It turns out that something most people take for granted, namely the ability to see, process, and act on visual input, is extremely difficult to replicate in machines. That is exactly what computer vision (CV) aspires to achieve. While not as advanced as human vision, computer vision has progressed to the point where it is now very useful in business. Here’s more on what computer vision is and how it’s applied in the workplace.

What is computer vision?

Computer vision refers to the process by which a computer can recognise and process images (photos, videos, etc.) using artificial intelligence algorithms, and then generate an appropriate output from the analysis because the computer can “understand” the content. Computer vision, in particular, can classify, identify, verify, and detect objects.
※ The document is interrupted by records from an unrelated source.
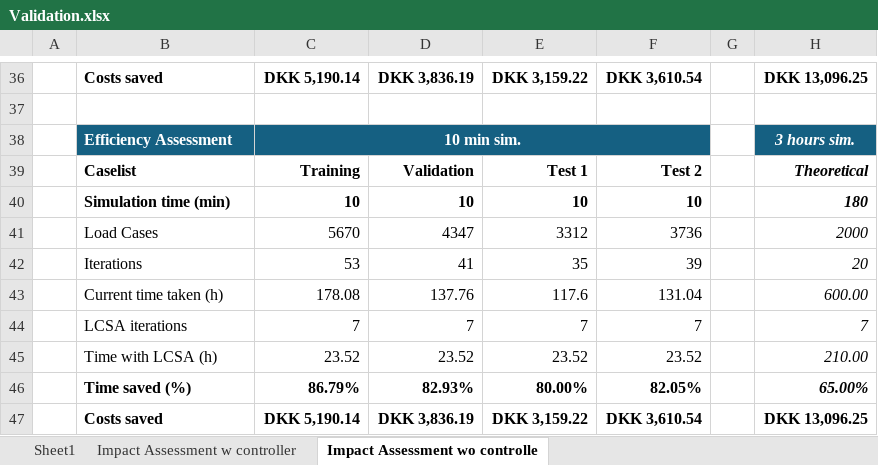
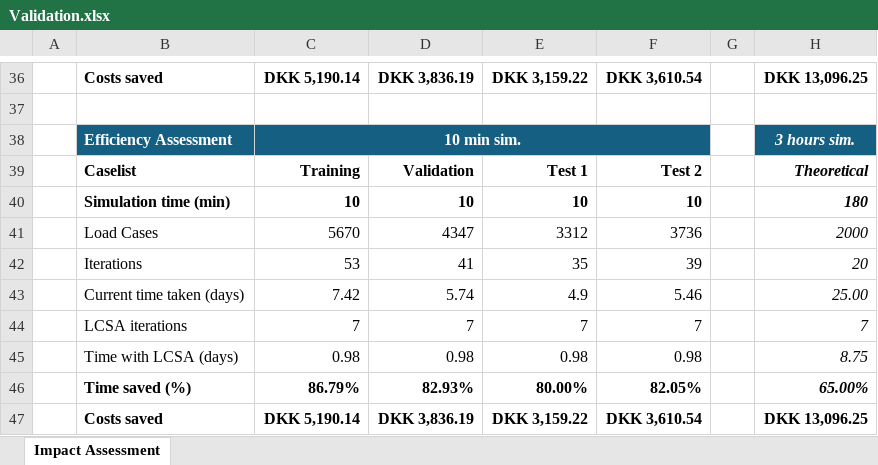
Before and after one commit to FinnFe0103/StiesdalActiveLearning, an Excel workbook: Post-Processing & Results/Validation.xlsx, sheet Impact Assessment, drawn as a sheet; only a part is shown, gaps mark what is left out; values as stored, in another font and other column widths than the file's, no borders; charts and pictures not drawn; removed rows and columns are numbered as before the commit, all else as after; the diff names each change by its address in the sheet, - before the commit and + after, or states it on an @@ line.

```diff
--- a/Post-Processing & Results/Validation.xlsx (sheet Impact Assessment)
+++ b/Post-Processing & Results/Validation.xlsx (sheet Impact Assessment)
-sheet tab: Impact Assessment wo controlle
+sheet tab: Impact Assessment
-sheet tab: Sheet1
-sheet tab: Impact Assessment w controller
-row 43:  | Current time taken (h) | 178.08 | 137.76 | 117.6 | 131.04 |  | 600.00
+row 43:  | Current time taken (days) | 7.42 | 5.74 | 4.9 | 5.46 |  | 25.00
-row 45:  | Time with LCSA (h) | 23.52 | 23.52 | 23.52 | 23.52 |  | 210.00
+row 45:  | Time with LCSA (days) | 0.98 | 0.98 | 0.98 | 0.98 |  | 8.75
```
Also changed, not shown: charts or pictures.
Machine learning technology, in particular, the iterative learning process of neural networks, and significant leaps in computing power, data storage, and high-quality yet inexpensive input devices, have aided recent advances in computer vision.

Three main components are there to computer vision.

  1. Get the image: When a digital camera captures an image, it creates a digital file that is made up of zeros and ones.
  2. Process it: Algorithms are used to extract basic geometric elements from binary data in order to create images.
  3. Analyze and comprehend: The data is analysed in the final step of computer vision. The images are then used to make decisions using high-level algorithms.

The difficulties of replicating that ability in machines were underestimated because even the tiniest of humans can process and understand images. What appeared to be a straightforward problem turned out to necessitate decades of investigation. The visual world is complex, and much remains unknown about how human vision works and how the brain processes visual information.

Despite the fact that computer vision companies has overcome many obstacles to date, there are still obstacles to overcome depending on what computer vision is used for and the data it can acquire. Computer vision requires a lot of data processing power and memory, and the quality of the images/data can affect the results. Computer vision is still being optimised for all applications by computer scientists.

Computer vision usage in business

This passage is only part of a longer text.